§ **What the exercise asks**: Give back each entry unchanged, minus pictures.

----- Working data

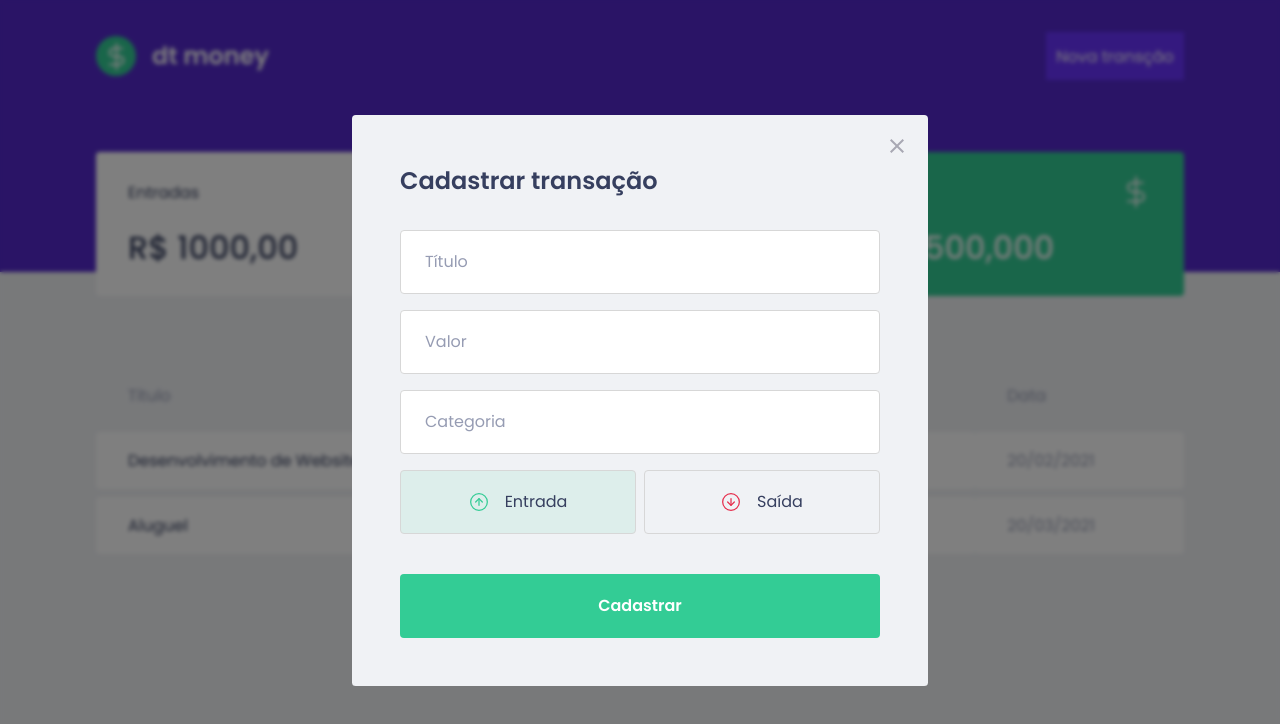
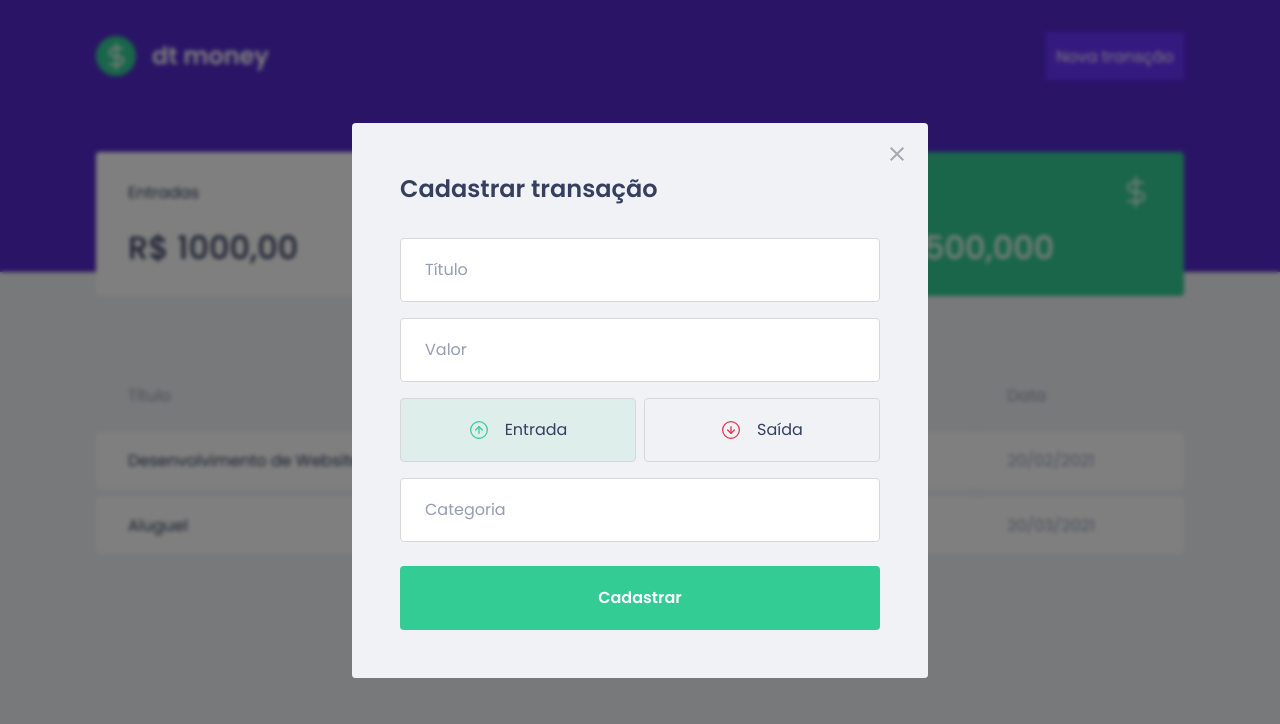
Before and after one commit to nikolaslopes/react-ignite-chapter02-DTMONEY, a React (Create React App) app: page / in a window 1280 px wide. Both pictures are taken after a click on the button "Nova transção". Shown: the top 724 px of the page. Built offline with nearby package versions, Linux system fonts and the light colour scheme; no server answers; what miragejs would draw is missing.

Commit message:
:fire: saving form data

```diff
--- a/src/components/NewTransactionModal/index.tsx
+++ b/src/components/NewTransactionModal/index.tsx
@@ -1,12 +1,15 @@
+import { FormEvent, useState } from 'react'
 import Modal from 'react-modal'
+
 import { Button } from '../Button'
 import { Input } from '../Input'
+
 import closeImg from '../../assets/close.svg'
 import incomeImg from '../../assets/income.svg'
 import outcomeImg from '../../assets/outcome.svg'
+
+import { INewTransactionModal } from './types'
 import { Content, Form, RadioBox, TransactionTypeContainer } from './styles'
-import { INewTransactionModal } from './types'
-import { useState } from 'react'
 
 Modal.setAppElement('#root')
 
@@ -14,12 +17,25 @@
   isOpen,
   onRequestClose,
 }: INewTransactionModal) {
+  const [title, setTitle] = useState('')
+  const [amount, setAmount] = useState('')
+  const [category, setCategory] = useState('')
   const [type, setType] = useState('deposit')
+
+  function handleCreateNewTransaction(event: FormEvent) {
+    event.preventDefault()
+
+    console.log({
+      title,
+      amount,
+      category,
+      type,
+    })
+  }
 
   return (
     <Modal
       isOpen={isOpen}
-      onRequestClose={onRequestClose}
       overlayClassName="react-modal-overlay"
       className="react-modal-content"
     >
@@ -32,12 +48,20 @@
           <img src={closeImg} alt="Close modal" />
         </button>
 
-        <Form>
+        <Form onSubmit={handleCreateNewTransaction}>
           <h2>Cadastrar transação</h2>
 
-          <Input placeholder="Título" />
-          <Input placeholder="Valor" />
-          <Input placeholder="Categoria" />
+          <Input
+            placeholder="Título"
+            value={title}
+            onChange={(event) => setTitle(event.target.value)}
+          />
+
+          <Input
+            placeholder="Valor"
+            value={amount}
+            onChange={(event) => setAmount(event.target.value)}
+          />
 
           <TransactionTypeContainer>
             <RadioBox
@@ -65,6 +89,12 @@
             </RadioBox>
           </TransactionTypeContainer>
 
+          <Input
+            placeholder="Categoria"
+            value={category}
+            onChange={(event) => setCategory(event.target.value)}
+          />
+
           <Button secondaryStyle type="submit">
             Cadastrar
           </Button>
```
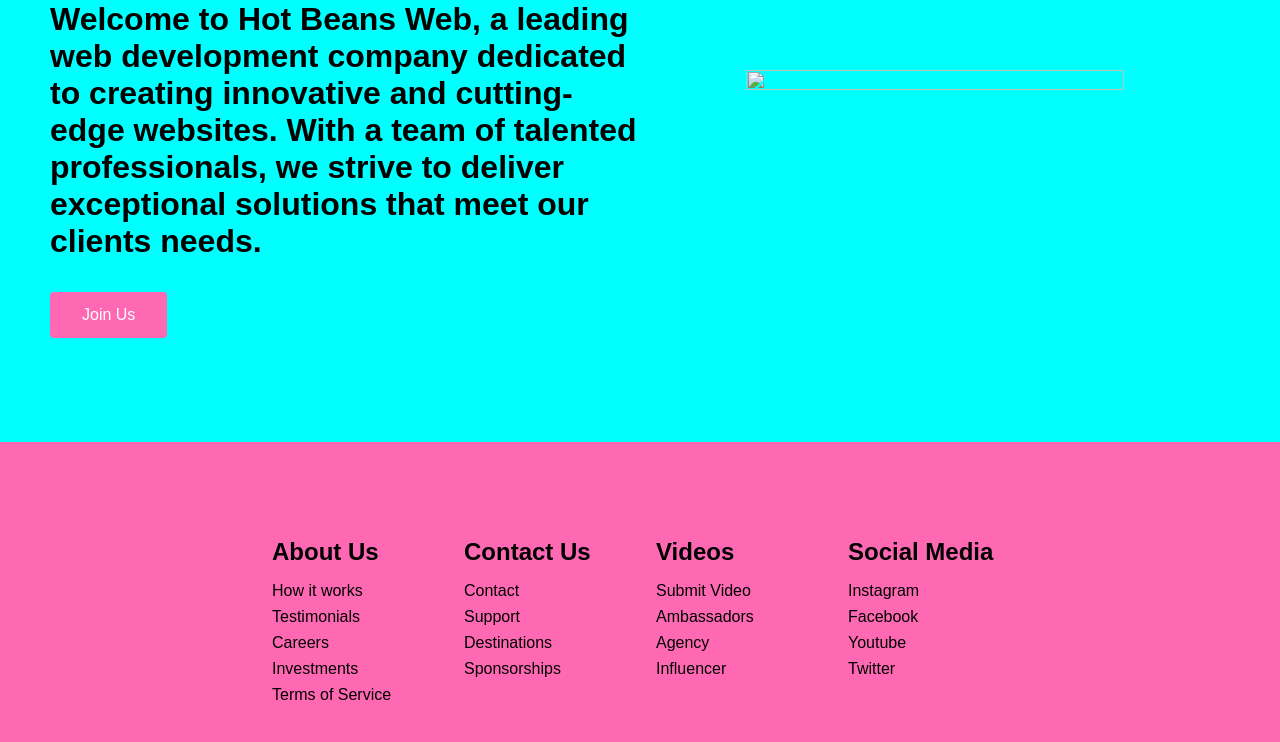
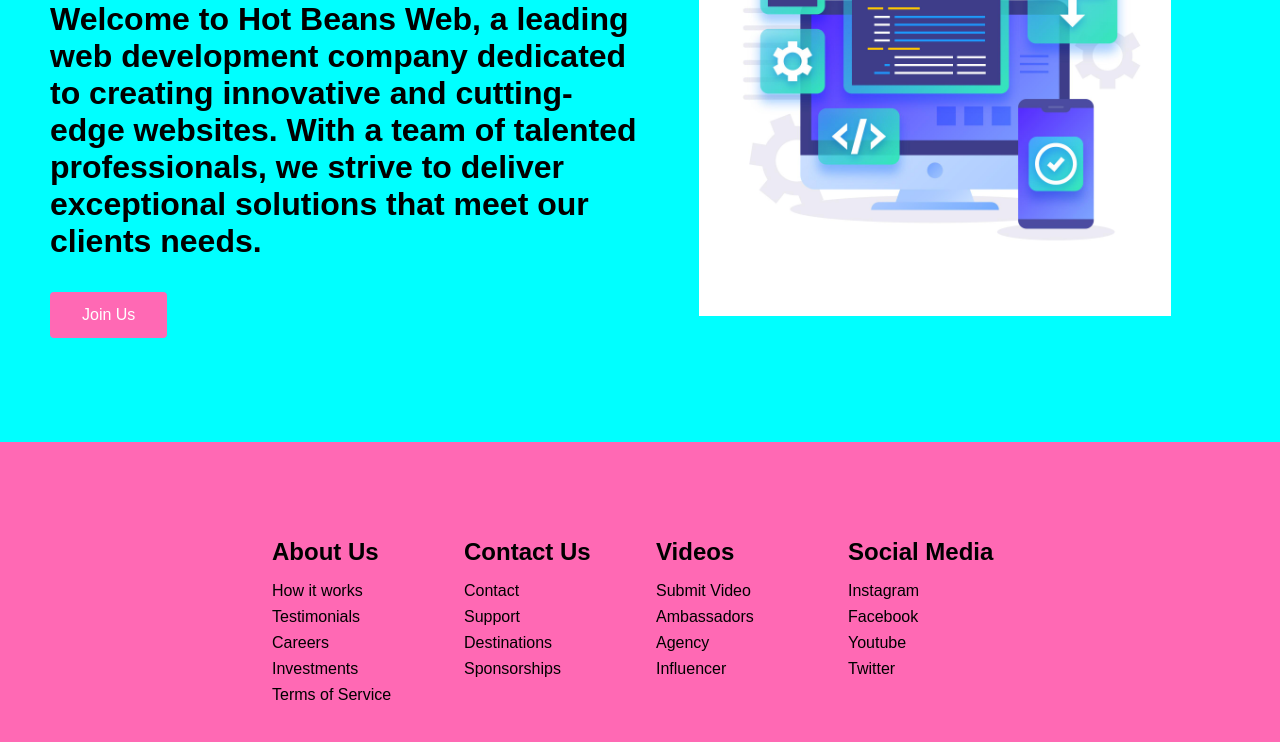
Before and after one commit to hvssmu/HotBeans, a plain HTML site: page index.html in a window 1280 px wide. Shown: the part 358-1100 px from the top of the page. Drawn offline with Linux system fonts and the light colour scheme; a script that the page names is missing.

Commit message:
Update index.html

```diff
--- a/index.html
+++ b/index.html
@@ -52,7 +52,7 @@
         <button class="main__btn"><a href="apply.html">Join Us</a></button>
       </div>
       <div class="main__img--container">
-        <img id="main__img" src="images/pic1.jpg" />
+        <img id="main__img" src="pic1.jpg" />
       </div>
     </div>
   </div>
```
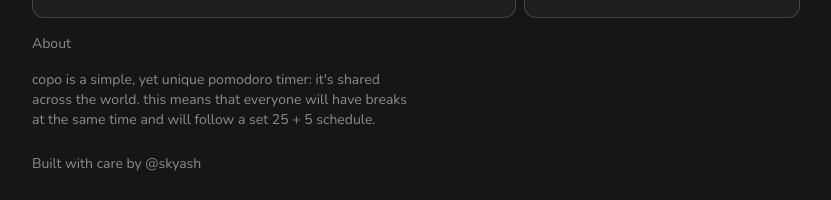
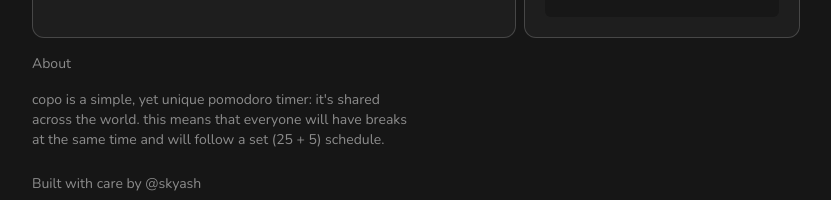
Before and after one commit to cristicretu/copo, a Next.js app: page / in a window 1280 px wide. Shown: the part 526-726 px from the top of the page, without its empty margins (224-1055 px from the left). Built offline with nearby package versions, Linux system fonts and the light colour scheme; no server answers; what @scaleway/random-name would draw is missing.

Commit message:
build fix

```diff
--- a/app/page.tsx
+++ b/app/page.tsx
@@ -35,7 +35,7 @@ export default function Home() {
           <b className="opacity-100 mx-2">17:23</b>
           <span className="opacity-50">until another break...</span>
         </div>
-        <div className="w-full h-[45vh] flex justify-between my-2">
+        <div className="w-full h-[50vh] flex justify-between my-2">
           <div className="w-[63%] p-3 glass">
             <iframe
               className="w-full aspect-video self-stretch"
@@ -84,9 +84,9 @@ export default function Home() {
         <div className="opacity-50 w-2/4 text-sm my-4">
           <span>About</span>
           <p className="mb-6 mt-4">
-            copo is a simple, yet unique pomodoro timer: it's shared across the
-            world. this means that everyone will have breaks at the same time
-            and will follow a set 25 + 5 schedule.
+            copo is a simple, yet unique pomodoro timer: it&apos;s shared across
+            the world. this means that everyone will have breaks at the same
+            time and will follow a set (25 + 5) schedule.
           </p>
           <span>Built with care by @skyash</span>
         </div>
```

----------

§ **Output**:
Before and after one commit to nikolaslopes/react-ignite-chapter02-DTMONEY, a React (Create React App) app: page / in a window 1280 px wide. Both pictures are taken after a click on the button "Nova transção". Shown: the top 724 px of the page. Built offline with nearby package versions, Linux system fonts and the light colour scheme; no server answers; what miragejs would draw is missing.

Commit message:
:fire: saving form data

```diff
--- a/src/components/NewTransactionModal/index.tsx
+++ b/src/components/NewTransactionModal/index.tsx
@@ -1,12 +1,15 @@
+import { FormEvent, useState } from 'react'
 import Modal from 'react-modal'
+
 import { Button } from '../Button'
 import { Input } from '../Input'
+
 import closeImg from '../../assets/close.svg'
 import incomeImg from '../../assets/income.svg'
 import outcomeImg from '../../assets/outcome.svg'
+
+import { INewTransactionModal } from './types'
 import { Content, Form, RadioBox, TransactionTypeContainer } from './styles'
-import { INewTransactionModal } from './types'
-import { useState } from 'react'
 
 Modal.setAppElement('#root')
 
@@ -14,12 +17,25 @@
   isOpen,
   onRequestClose,
 }: INewTransactionModal) {
+  const [title, setTitle] = useState('')
+  const [amount, setAmount] = useState('')
+  const [category, setCategory] = useState('')
   const [type, setType] = useState('deposit')
+
+  function handleCreateNewTransaction(event: FormEvent) {
+    event.preventDefault()
+
+    console.log({
+      title,
+      amount,
+      category,
+      type,
+    })
+  }
 
   return (
     <Modal
       isOpen={isOpen}
-      onRequestClose={onRequestClose}
       overlayClassName="react-modal-overlay"
       className="react-modal-content"
     >
@@ -32,12 +48,20 @@
           <img src={closeImg} alt="Close modal" />
         </button>
 
-        <Form>
+        <Form onSubmit={handleCreateNewTransaction}>
           <h2>Cadastrar transação</h2>
 
-          <Input placeholder="Título" />
-          <Input placeholder="Valor" />
-          <Input placeholder="Categoria" />
+          <Input
+            placeholder="Título"
+            value={title}
+            onChange={(event) => setTitle(event.target.value)}
+          />
+
+          <Input
+            placeholder="Valor"
+            value={amount}
+            onChange={(event) => setAmount(event.target.value)}
+          />
 
           <TransactionTypeContainer>
             <RadioBox
@@ -65,6 +89,12 @@
             </RadioBox>
           </TransactionTypeContainer>
 
+          <Input
+            placeholder="Categoria"
+            value={category}
+            onChange={(event) => setCategory(event.target.value)}
+          />
+
           <Button secondaryStyle type="submit">
             Cadastrar
           </Button>
```
Before and after one commit to hvssmu/HotBeans, a plain HTML site: page index.html in a window 1280 px wide. Shown: the part 358-1100 px from the top of the page. Drawn offline with Linux system fonts and the light colour scheme; a script that the page names is missing.

Commit message:
Update index.html

```diff
--- a/index.html
+++ b/index.html
@@ -52,7 +52,7 @@
         <button class="main__btn"><a href="apply.html">Join Us</a></button>
       </div>
       <div class="main__img--container">
-        <img id="main__img" src="images/pic1.jpg" />
+        <img id="main__img" src="pic1.jpg" />
       </div>
     </div>
   </div>
```
Before and after one commit to cristicretu/copo, a Next.js app: page / in a window 1280 px wide. Shown: the part 526-726 px from the top of the page, without its empty margins (224-1055 px from the left). Built offline with nearby package versions, Linux system fonts and the light colour scheme; no server answers; what @scaleway/random-name would draw is missing.

Commit message:
build fix

```diff
--- a/app/page.tsx
+++ b/app/page.tsx
@@ -35,7 +35,7 @@ export default function Home() {
           <b className="opacity-100 mx-2">17:23</b>
           <span className="opacity-50">until another break...</span>
         </div>
-        <div className="w-full h-[45vh] flex justify-between my-2">
+        <div className="w-full h-[50vh] flex justify-between my-2">
           <div className="w-[63%] p-3 glass">
             <iframe
               className="w-full aspect-video self-stretch"
@@ -84,9 +84,9 @@ export default function Home() {
         <div className="opacity-50 w-2/4 text-sm my-4">
           <span>About</span>
           <p className="mb-6 mt-4">
-            copo is a simple, yet unique pomodoro timer: it's shared across the
-            world. this means that everyone will have breaks at the same time
-            and will follow a set 25 + 5 schedule.
+            copo is a simple, yet unique pomodoro timer: it&apos;s shared across
+            the world. this means that everyone will have breaks at the same
+            time and will follow a set (25 + 5) schedule.
           </p>
           <span>Built with care by @skyash</span>
         </div>
```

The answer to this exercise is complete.